It was a very quiet night. I heard exactly four airliners and later, one small critter padded around the campsite for awhile. Up at 6:30 to a thick overcast and almost no wind. Oatmeal, coffee, load canoe, head south. I follow the east shore past Preachers Point where there is a private house (maybe only 10 private houses - grandfathered in when the lake became National Park land). I head into the bay at the south end, named - South End, but stop on a point to explore the forest a bit. A deer has left tracks on shore. It's old growth forest and fairly easy to walk in. It is exceedingly still here. There is a fantastic echo in this bay and a play with it for awhile. Then I paddle on to Birkestol Point (on the left of the photo - it appears to be touching Baby Island). I see no one. I am done paddling by noon, and I find that the forest behind my campsite is impenetrable, and I am a pretty good burrower in such stuff. So, I read a lot. Saw an osprey, several kingfishers, some teal, some mergansers and a Stellars Jay.

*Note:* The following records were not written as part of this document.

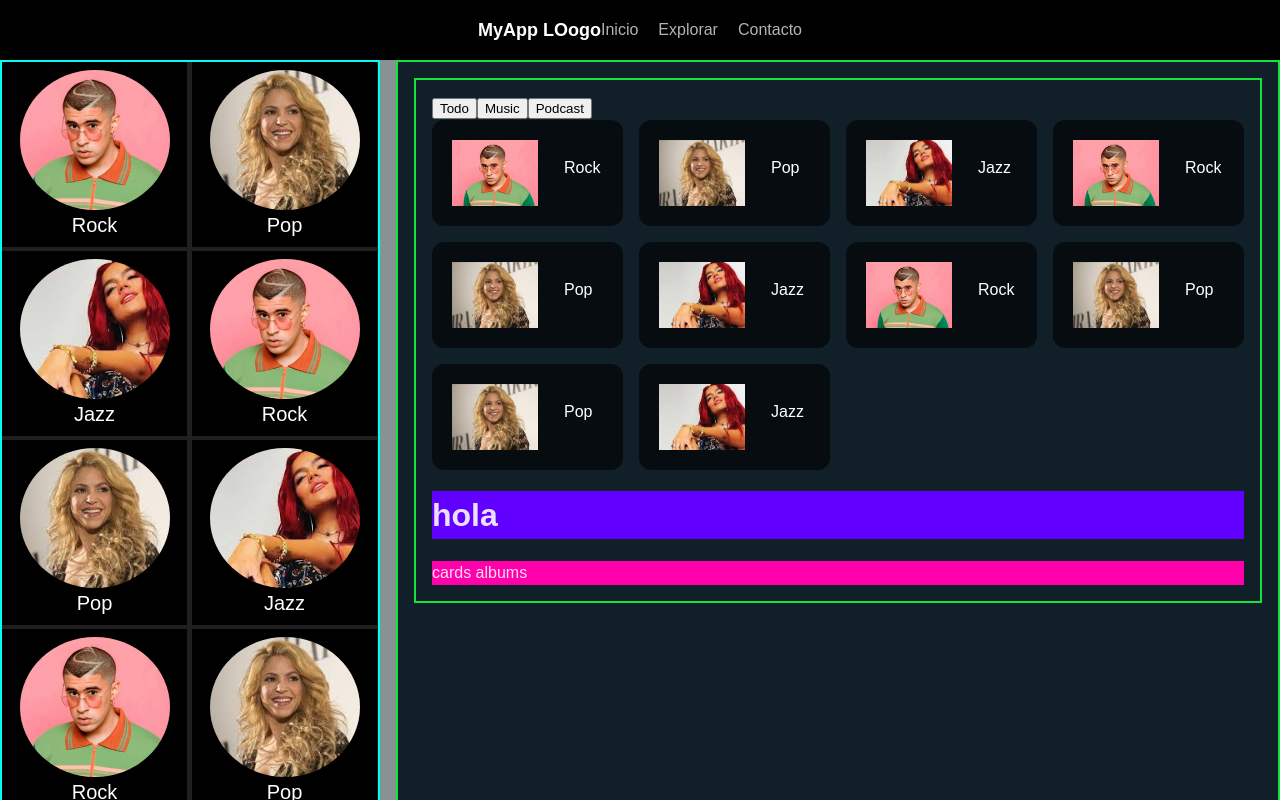
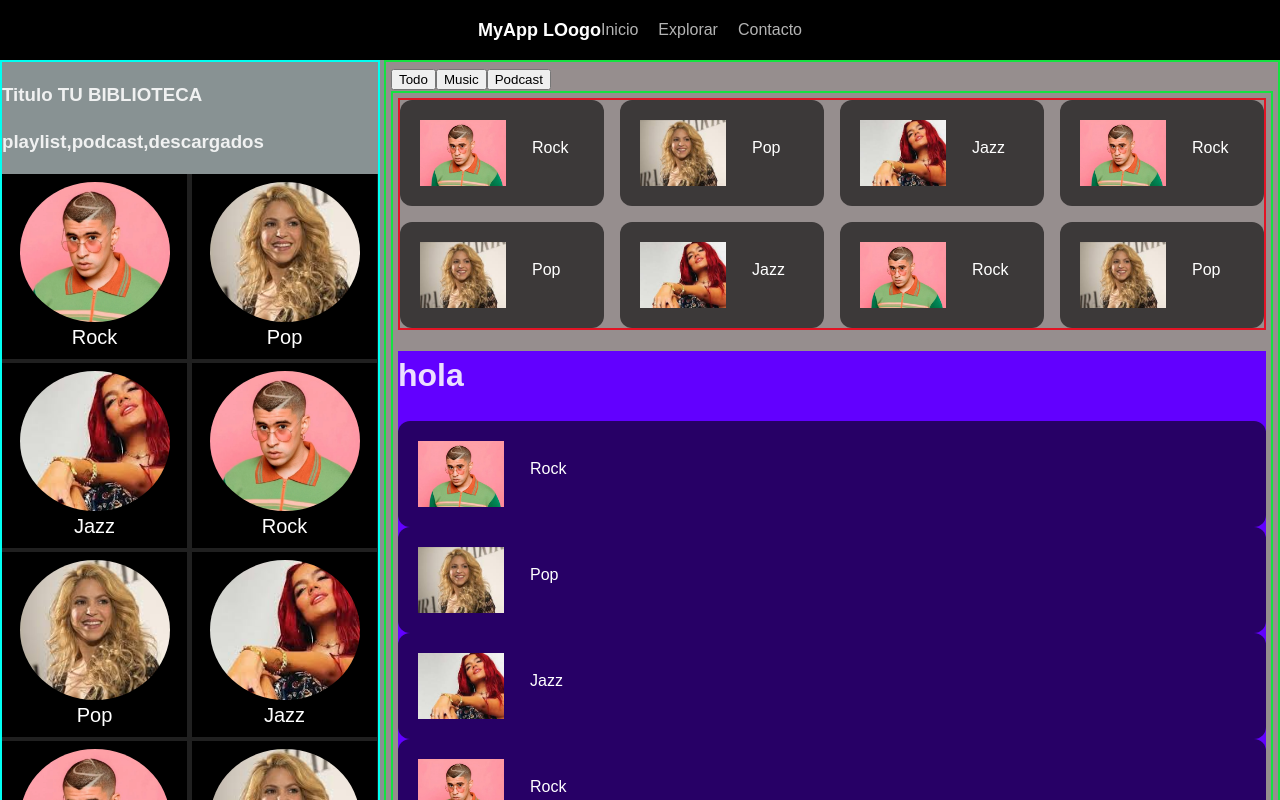
Before and after one commit to fernando-pulido/Spotify, a React (Vite) app: page / in a window 1280 px wide. Shown: the top 800 px of the page. Built offline with nearby package versions, Linux system fonts and the light colour scheme.

Commit message:
feat(Card) add card

```diff
--- a/src/components/AlbumMusic/AlbumMusic.css
+++ b/src/components/AlbumMusic/AlbumMusic.css
@@ -8,6 +8,7 @@
   display: grid;
   grid-template-columns: repeat(4, 1fr); /* 2 columnas */
   gap: 16px;
+  border: 2px solid rgb(226, 20, 37);
 }
 
 .Cards-autores {
--- a/src/components/AlbumMusic/AlbumMusic.tsx
+++ b/src/components/AlbumMusic/AlbumMusic.tsx
@@ -6,10 +6,12 @@
 
 const AlbumMusic = () => {
   return (
-    <div className="content">
+    <>
       <div>
         <Buttons />
       </div>
+
+      <div className="content">
         <div className="Cards">
           {cardsMock.map(card => (
             <CardMusic image={card.image} title={card.title} key={card.id} />
@@ -17,9 +19,13 @@
         </div>
         <div className="Cards-autores">
           <h1>hola</h1>
+          {cardsMock.map(card2 => (
+            <CardMusic image={card2.image} title={card2.title} key={card2.id} />
+          ))}
         </div>
         <div className="Cards-albums">cards albums</div>
       </div>
+    </>
   )
 }
 
--- a/src/components/Layout/layout.css
+++ b/src/components/Layout/layout.css
@@ -11,7 +11,7 @@
 
 .layout {
   display: flex;
-  gap: 16px;
+  gap: 4px;
 }
 
 .sidebar {
@@ -21,7 +21,8 @@
 
 .content {
   flex: 1;
-  padding: 16px;
+  padding: 5px;
+  background: rgb(150, 142, 142);
 }
 
 @media (max-width: 768px) {
--- a/src/components/LibraryComponents/LibraryComponents.tsx
+++ b/src/components/LibraryComponents/LibraryComponents.tsx
@@ -4,11 +4,18 @@
 import './LibraryComponents.css'
 const LibraryComponents = () => {
   return (
-    <div className="left">
-      {cardsMock.map(card => (
-        <CardsLibrary image={card.image} title={card.title} key={card.id} />
-      ))}
-    </div>
+    <>
+      <div>
+        <h3>Titulo TU BIBLIOTECA </h3>
+
+        <h3>playlist,podcast,descargados </h3>
+      </div>
+      <div className="left">
+        {cardsMock.map(card => (
+          <CardsLibrary image={card.image} title={card.title} key={card.id} />
+        ))}
+      </div>
+    </>
   )
 }
 
--- a/src/data/cardsMook.ts
+++ b/src/data/cardsMook.ts
@@ -45,14 +45,4 @@
     title: 'Pop',
     image: Img2,
   },
-  {
-    id: 2,
-    title: 'Pop',
-    image: Img2,
-  },
-  {
-    id: 3,
-    title: 'Jazz',
-    image: Img3,
-  },
 ]
```
Also changed, not shown: src/components/AlbumMusic/Card/CardAlbum.tsx (added, +15 -0 lines). Lines whose indentation alone changed are shown as unchanged.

I'm about to bust. My wife tells me to go. She can see that I am too excited to do anything else. I finish up an art submittal and load my gear and canoe in the car. Four hours later I am at Swan Bay on Lake Ozette. It takes me less than ten minutes to get the canoe in the water. I only paddle 1/2 mile, to Benson's Point and make camp. I am alone. In the photo - Garden Island
The first 300+ entries in this blog were from the Seattle area on the west coast of North America. Starting with October 5, 2012, my blog (and myself for that matter) has moved to Connecticut on the east coast. I have a lot to learn about my new home. I paddle solo most of the time, but I do take others on many trips. Photographs are shot from the canoe on the day of the trip. The writing is done by pencil and paper in the canoe.
I am an interdisciplinary artist creating content-driven and concept-driven artwork in a diverse selection of materials and themes with a very strong recent emphasis on nature and ecology. I was the Rubicon Foundation/Smoke Farm Artist in Residence for 2011-2012. I now live in Connecticut.